TASK DIRECTIONS: Everything in the records must be restated exactly, apart from the pictures.

[[ GIVEN ENTRIES open ]]

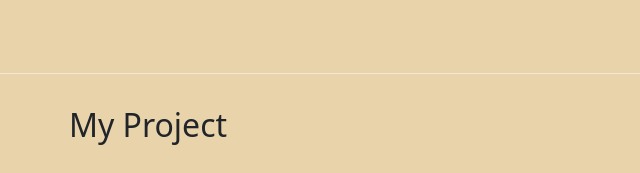
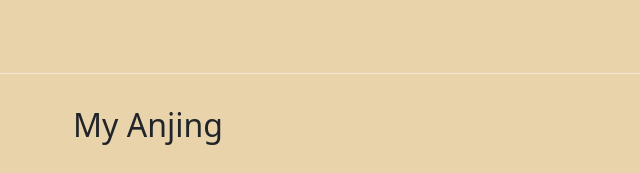
Before and after one commit to heyyluthfi/porto, a plain HTML site: page index.html in a window 1280 px wide. Shown: the part 1875-2048 px from the top of the page, 492-1132 px from the left. Drawn offline with nearby package versions, Linux system fonts and the light colour scheme.

Commit message:
frist commit

```diff
--- a/index.html
+++ b/index.html
@@ -107,7 +107,7 @@
       <div class="container">
         <div class="row text-center">
           <div class="col mb-4" data-aos="fade-up" data-aos-duration="1000">
-            <h2>My Project</h2>
+            <h2>My Anjing</h2>
           </div>
         </div>
         <div class="row justify-content-center mb-4 mx-3 " >
```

[[ GIVEN ENTRIES closed ]]

EXERCISE RESULT:
Before and after one commit to heyyluthfi/porto, a plain HTML site: page index.html in a window 1280 px wide. Shown: the part 1875-2048 px from the top of the page, 492-1132 px from the left. Drawn offline with nearby package versions, Linux system fonts and the light colour scheme.

Commit message:
frist commit

```diff
--- a/index.html
+++ b/index.html
@@ -107,7 +107,7 @@
       <div class="container">
         <div class="row text-center">
           <div class="col mb-4" data-aos="fade-up" data-aos-duration="1000">
-            <h2>My Project</h2>
+            <h2>My Anjing</h2>
           </div>
         </div>
         <div class="row justify-content-center mb-4 mx-3 " >
```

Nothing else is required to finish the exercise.